Over the years I have met many entrepreneurs. Successful ones, ones that are just starting out, those that have retired, and every kind of entrepreneur you can think of in between. Even though they were all unique (and special in their own ways) they all did have something in common: They were all different in vaguely the same ways. It was always hard to put my finger on what, exactly, those distinguishing factors were but after attending Ryan Gottfredson’s talk on the mindsets necessary for entrepreneurial success I got my answer.
Ryan Gottfredson, Assistant Professor of Leadership at Cal State Fullerton and a leadership mindset consultant, gave a talk about the four mindsets necessary for entrepreneurial success at the CSUF Startup Incubator earlier this week. It was an extremely interesting and educational talk (you can view the PowerPoint here). Ryan’s work has led him to develop a detailed framework of the kinds of mindsets that all succesful entrepreneurs, more or less, have in common.

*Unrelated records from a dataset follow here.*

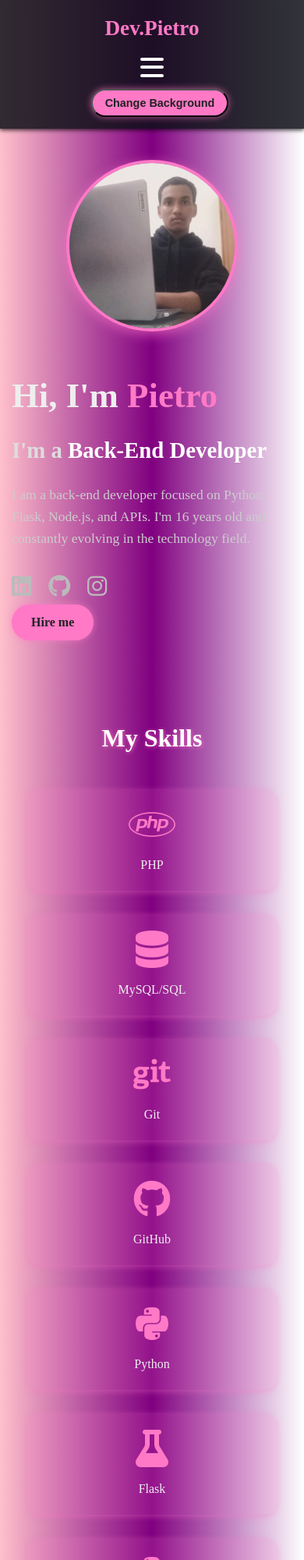
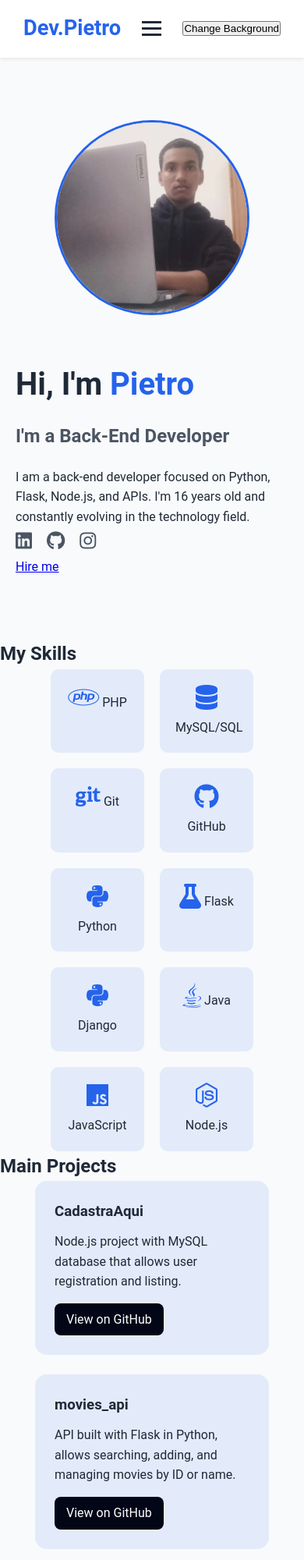
Before and after one commit to pietros133/My-Portifolio, a plain HTML site: page index.html in a window 390 px wide. Shown: the top 2000 px of the page at 78% size. Drawn offline with Linux system fonts and the light colour scheme.

Commit message:
Refactor CSS styles for improved design and responsiveness

```diff
--- a/index.css
+++ b/index.css
@@ -1,312 +1,262 @@
-/* Reset básico */
+/* Reset */
 * {
   margin: 0;
   padding: 0;
   box-sizing: border-box;
 }
 
-/* Fundo padrão */
 body {
-  background-image: linear-gradient(90deg, pink, purple, white);
-  color: #eee;
+  font-family: 'Roboto', sans-serif;
   line-height: 1.6;
-  min-height: 100vh;
-  transition: background-image 0.7s ease;
+  color: #1f2937;
+  background: #f9fafb;
+  transition: background 0.3s, color 0.3s;
 }
 
-/* Fundo alternativo */
-body.alt-bg {
-  background-image: linear-gradient(135deg, #08122b, #182848);
-  color: #000000;
-}
-
-
-/* Links */
-a {
-  text-decoration: none;
-  color: inherit;
+body.dark {
+  background: #0f172a;
+  color: #e5e7eb;
 }
 
 /* Header */
 header {
-  background-color: rgba(13, 17, 23, 0.85);
   display: flex;
   justify-content: space-between;
   align-items: center;
   padding: 15px 30px;
+  background: #ffffff;
   position: sticky;
   top: 0;
   z-index: 100;
-  box-shadow: 0 2px 5px rgb(0 0 0 / 0.7);
-  backdrop-filter: blur(5px);
+  box-shadow: 0 2px 5px rgba(0,0,0,0.08);
+  transition: background 0.3s;
 }
 
-/* Logo */
-.logo {
-  font-size: 1.7rem;
-  font-weight: 700;
-  color: #ff79c6;
+header.dark {
+  background: #020617;
 }
 
-/* Navegação */
-nav {
+.logo {
+  font-weight: 700;
+  color: #2563eb;
+  font-size: 1.7rem;
+}
+
+nav a {
+  margin: 0 15px;
+  text-decoration: none;
+  color: #1f2937;
+  font-weight: 500;
+  transition: 0.3s;
+}
+
+header.dark nav a {
+  color: #e5e7eb;
+}
+
+nav a:hover {
+  color: #2563eb;
+}
+
+.menu-toggle {
+  display: none;
+  flex-direction: column;
+  gap: 5px;
+  cursor: pointer;
+}
+
+.menu-toggle div {
+  width: 25px;
+  height: 3px;
+  background: #1f2937;
+}
+
+header.dark .menu-toggle div {
+  background: #e5e7eb;
+}
+
+#theme-toggle {
+  background: none;
+  border: none;
+  font-size: 1.2rem;
+  cursor: pointer;
+  color: inherit;
+}
+
+/* Home */
+.home {
   display: flex;
+  justify-content: center;
+  align-items: center;
+  gap: 50px;
+  padding: 80px 20px;
+  flex-wrap: wrap;
+}
+
+.home-img img {
+  width: 250px;
+  height: 250px;
+  border-radius: 50%;
+  border: 3px solid #2563eb;
+}
+
+.home-content h1 {
+  font-size: 2.5rem;
+  margin-bottom: 15px;
+}
+
+.home-content h1 span {
+  color: #2563eb;
+}
+
+.home-content h3 {
+  font-size: 1.5rem;
+  margin-bottom: 20px;
+  color: #4b5563;
+}
+
+body.dark .home-content h3 {
+  color: #cbd5f5;
+}
+
+.social-icons a {
+  margin-right: 15px;
+  font-size: 1.5rem;
+  color: #4b5563;
+  transition: 0.3s;
+}
+
+.social-icons a:hover {
+  color: #2563eb;
+}
+
+/* Skills */
+.skills-container {
+  display: flex;
+  flex-wrap: wrap;
+  justify-content: center;
+  gap: 20px;
+}
+
+.skill-box {
+  background: rgba(37, 99, 235, 0.1);
+  padding: 20px;
+  border-radius: 10px;
+  text-align: center;
+  width: 120px;
+  transition: 0.3s;
+}
+
+.skill-box i {
+  font-size: 2rem;
+  color: #2563eb;
+  margin-bottom: 10px;
+}
+
+.skill-box span {
+  display: block;
+  font-weight: 500;
+}
+
+.skill-box:hover {
+  background: #2563eb;
+  color: #ffffff;
+}
+
+body.dark .skill-box {
+  background: rgba(99, 102, 241, 0.2);
+}
+
+body.dark .skill-box:hover {
+  background: #6366f1;
+}
+
+/* Projects */
+.projects-container {
+  display: flex;
+  flex-wrap: wrap;
+  justify-content: center;
   gap: 25px;
 }
 
-nav a {
-  color: #d1d5db;
-  font-weight: 600;
-  font-size: 1rem;
-  transition: color 0.3s ease;
-}
-
-nav a:hover,
-nav a.active {
-  color: #ff79c6;
-}
-
-/* Menu Toggle (hamburguer) */
-.menu-toggle {
-  display: none;
-  cursor: pointer;
-  width: 30px;
-  height: 25px;
+.project-box {
+  background: rgba(37, 99, 235, 0.1);
+  padding: 25px;
+  border-radius: 15px;
+  width: 300px;
+  transition: 0.3s;
+  display: flex;
   flex-direction: column;
   justify-content: space-between;
 }
 
-.menu-toggle div {
-  background-color: white;
-  height: 4px;
-  border-radius: 2px;
+.project-box h3 {
+  margin-bottom: 10px;
 }
 
-/* Home Section */
-.home {
-  display: flex;
-  align-items: center;
-  justify-content: center;
-  padding: 60px 20px;
-  gap: 40px;
-  max-width: 1000px;
-  margin: 0 auto;
-  flex-wrap: wrap;
-}
-
-.home-img img {
-  width: 280px;
-  height: 280px;
-  object-fit: cover;
-  border-radius: 50%;
-  border: 4px solid #ff79c6;
-  box-shadow: 0 4px 15px rgba(255, 121, 198, 0.6);
-}
-
-.home-content {
-  max-width: 550px;
-}
-
-.home-content h1 {
-  font-size: 2.8rem;
-  margin-bottom: 10px;
-  color: #eee;
-}
-
-.home-content h1 span {
-  color: #ff79c6;
-}
-
-.typing-text {
-  font-size: 1.8rem;
-  color: #ddd;
-  margin-bottom: 20px;
-}
-
-.typing-text span {
-  color: #fff;
-  font-weight: 700;
-}
-
-.home-content p {
-  font-size: 1.1rem;
-  margin-bottom: 25px;
-  color: #ccc;
-}
-
-/* Social Icons */
-.social-icons a {
-  font-size: 1.8rem;
-  margin-right: 18px;
-  color: #bbb;
-  transition: color 0.3s ease;
-}
-
-.social-icons a:hover {
-  color: #ff79c6;
-}
-
-/* Button */
-.btn {
-  display: inline-block;
-  padding: 12px 28px;
-  background-color: #ff79c6;
-  color: #222;
-  font-weight: 600;
-  border-radius: 25px;
-  transition: background-color 0.3s ease;
-  cursor: pointer;
-  box-shadow: 0 0 8px #ff79c6aa;
-}
-
-.btn:hover {
-  background-color: #e055ab;
-  color: #fff;
-  box-shadow: 0 0 15px #e055abcc;
-}
-
-/* Section Titles */
-.section-title {
-  font-size: 2rem;
-  text-align: center;
-  margin: 60px 0 40px;
-  color: #fff;
-  font-weight: 700;
-  text-shadow: 1px 1px 5px #ff79c6bb;
-}
-
-/* Skills Section */
-.skills-container {
-  display: flex;
-  flex-wrap: wrap;
-  justify-content: center;
-  gap: 30px;
-  max-width: 900px;
-  margin: 0 auto;
-}
-
-.skill-box {
-  background-color: rgba(255, 121, 198, 0.15);
-  width: 130px;
-  height: 130px;
-  border-radius: 15px;
-  box-shadow: 0 2px 8px rgba(255, 121, 198, 0.4);
-  display: flex;
-  flex-direction: column;
-  justify-content: center;
-  align-items: center;
-  transition: background-color 0.3s ease, color 0.3s ease;
-  cursor: default;
-  color: #eee;
-}
-
-.skill-box i {
-  font-size: 3rem;
-  color: #ff79c6;
+.project-box p {
   margin-bottom: 15px;
 }
 
-.skill-box h3 {
-  font-size: 1.2rem;
-  font-weight: 700;
+.badges {
+  margin-bottom: 10px;
 }
 
-.skill-box:hover {
-  background-color: #ff79c6;
-  color: #222;
-}
-
-.skill-box:hover i {
-  color: #222;
-}
-
-/* Projects Section */
-.projects-container {
-  max-width: 1000px;
-  margin: 0 auto;
-  display: flex;
-  flex-wrap: wrap;
-  gap: 30px;
-  justify-content: center;
-}
-
-.project-box {
-  background-color: rgba(255, 121, 198, 0.1);
-  width: 300px;
-  border-radius: 15px;
-  box-shadow: 0 2px 12px rgba(255, 121, 198, 0.4);
-  padding: 25px 20px;
-  display: flex;
-  flex-direction: column;
-  justify-content: space-between;
-  transition: transform 0.3s ease;
-  color: #eee;
+.badges .badge {
+  background: #2563eb;
+  color: #ffffff;
+  font-size: 0.8rem;
+  padding: 3px 8px;
+  border-radius: 5px;
+  margin-right: 5px;
 }
 
 .project-box:hover {
-  transform: translateY(-8px);
-  background-color: #ff79c6;
-  color: #222;
+  background: #2563eb;
+  color: #ffffff;
 }
 
-.project-box h3 {
-  margin-bottom: 12px;
-  font-weight: 700;
-  font-size: 1.5rem;
+.project-box a.btn {
+  align-self: flex-start;
+  background: #020617;
+  color: #ffffff;
+  padding: 8px 15px;
+  border-radius: 8px;
+  text-decoration: none;
 }
 
-.project-box p {
-  flex-grow: 1;
-  font-size: 1rem;
-  margin-bottom: 20px;
+.project-box:hover a.btn {
+  background: #ffffff;
+  color: #2563eb;
 }
 
-.project-box .btn {
-  width: fit-content;
-  align-self: flex-start;
-  background-color: #222;
-  color: #ff79c6;
-  box-shadow: none;
-}
-
-.project-box:hover .btn {
-  background-color: #fff;
-  color: #ff79c6;
-}
-
-/* Contact Section */
+/* Contact */
 .contact-info {
-  max-width: 500px;
-  margin: 0 auto 60px;
   text-align: center;
-  color: #ddd;
+  margin: 50px auto;
+  max-width: 400px;
 }
 
 .contact-info p {
-  margin: 15px 0;
-  font-size: 1.1rem;
+  margin: 10px 0;
+  font-size: 1rem;
 }
 
-.contact-info i {
-  color: #ff79c6;
-  margin-right: 10px;
-  font-size: 1.3rem;
-}
-
-/* RESPONSIVE */
-
-/* Mobile styles */
+/* Responsive */
 @media (max-width: 768px) {
   nav {
     display: none;
-    flex-direction: column;
-    background-color: #222;
     position: absolute;
     top: 60px;
     right: 20px;
+    background: #ffffff;
+    flex-direction: column;
     padding: 10px;
     border-radius: 8px;
-    z-index: 1000;
+  }
+
+  body.dark nav {
+    background: #020617;
   }
 
   nav.active {
@@ -319,54 +269,5 @@ nav a.active {
 
   .home {
     flex-direction: column;
-    padding: 40px 15px;
-  }
-
-  .home-img img {
-    width: 220px;
-    height: 220px;
-  }
-
-  .skills-container,
-  .projects-container {
-    justify-content: center;
-  }
-
-  .skill-box,
-  .project-box {
-    width: 90%;
-    max-width: 320px;
   }
 }
-
-@media (max-width: 480px) {
-  header {
-    flex-direction: column;
-    gap: 15px;
-    padding: 15px 15px;
-  }
-
-  nav a {
-    margin-left: 0;
-    margin-right: 15px;
-  }
-
-  .btn {
-    padding: 10px 25px;
-    font-size: 1rem;
-  }
-}
-
-/* Hide menu toggle on desktop */
-@media (min-width: 769px) {
-  .menu-toggle {
-    display: none !important;
-  }
-}
-
-#bg-toggle {
-  font-size: 0.9rem;
-  padding: 8px 16px;
-  margin-left: 20px;
-  white-space: nowrap;
-}
```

There’s much to Ryan’s talk, too much for a simple blog post, but the synopsis is that entrepreneurs tend to have these four mindsets:
- Growth (not fixed)
- Open (not closed)
- Promotion (not prevention)
- Outward (not inward)
Before unpacking each of those mindsets necessary for entrepreneurial success, here’s a video from Ryan’s site and, if you are interested in learning about your own mindsets, Ryan has a free personal mindset assessment on his website that you can take (you can click on the link earlier on in this sentence or you can text “MYMINDSETS” to 44222 to take the assessment).
This mindset is all about the capacity to change and, well, grow. If you are the kind of person who is always looking for ways to learn new things or have different kinds of experiences then you would fall into this category. People with a growth mindset are more likely to embrace challenges, work through failures, be willing to exert extra effort in order to accomplish something that they think is worth accomplishing. In other words, people with this kind of mindset don’t put limits on themselves and that tends to describe the entrepreneurs that I interact with.
Does learning something new or seeking out the opinions of others appeal to you? If you are that kind of person then you have an open mindset. People with this kind of mindset are more likely to seek feedback, see disagreements as a way to learn, ask questions, and are focused on finding the truth instead of being right. And it does make sense why this kind of mindset is important for any entrepreneur’s success; if you do not consider multiple perspectives or are not perceptive enough to understand changing situations then your business will be left in the dust.
While someone with a promotion mindset is focused on winning and gains the opposite mindset, prevention, is about a focus on not losing. People with a promotion mindset are focused on the destination and making progress towards it, embracing risks, focusing on what is important at a strategic level, and are generally goal-oriented types of people. Definitionally, entrepreneurs set the goals and work towards bringing them to fruition.
Outward mindset people “view others as people and value them as such”. Put another way, Ryan compared people with this kind of mindset to people who practice servant leadership, which is the kind of leadership where the person in charge sees their job as helping their “subordinates” do the work that they need to do. These people are supportive and, even more than that, champion the people who work for them.
There’s definitely more to learn here and if you would like to work with Ryan he does have a growing consulting business where he works with clients on strategies for implementing these positive mindsets into their everyday lives and their businesses; more info on how to get in touch with him can be found on his website at ryangottfredson.com.
For a full list of events at the CSUF Startup Incubator offices in Irvine and Placentia please go to bit.ly/CSUFEntrepreneurEvents to see our full list of seminars and office hours available to the community for free.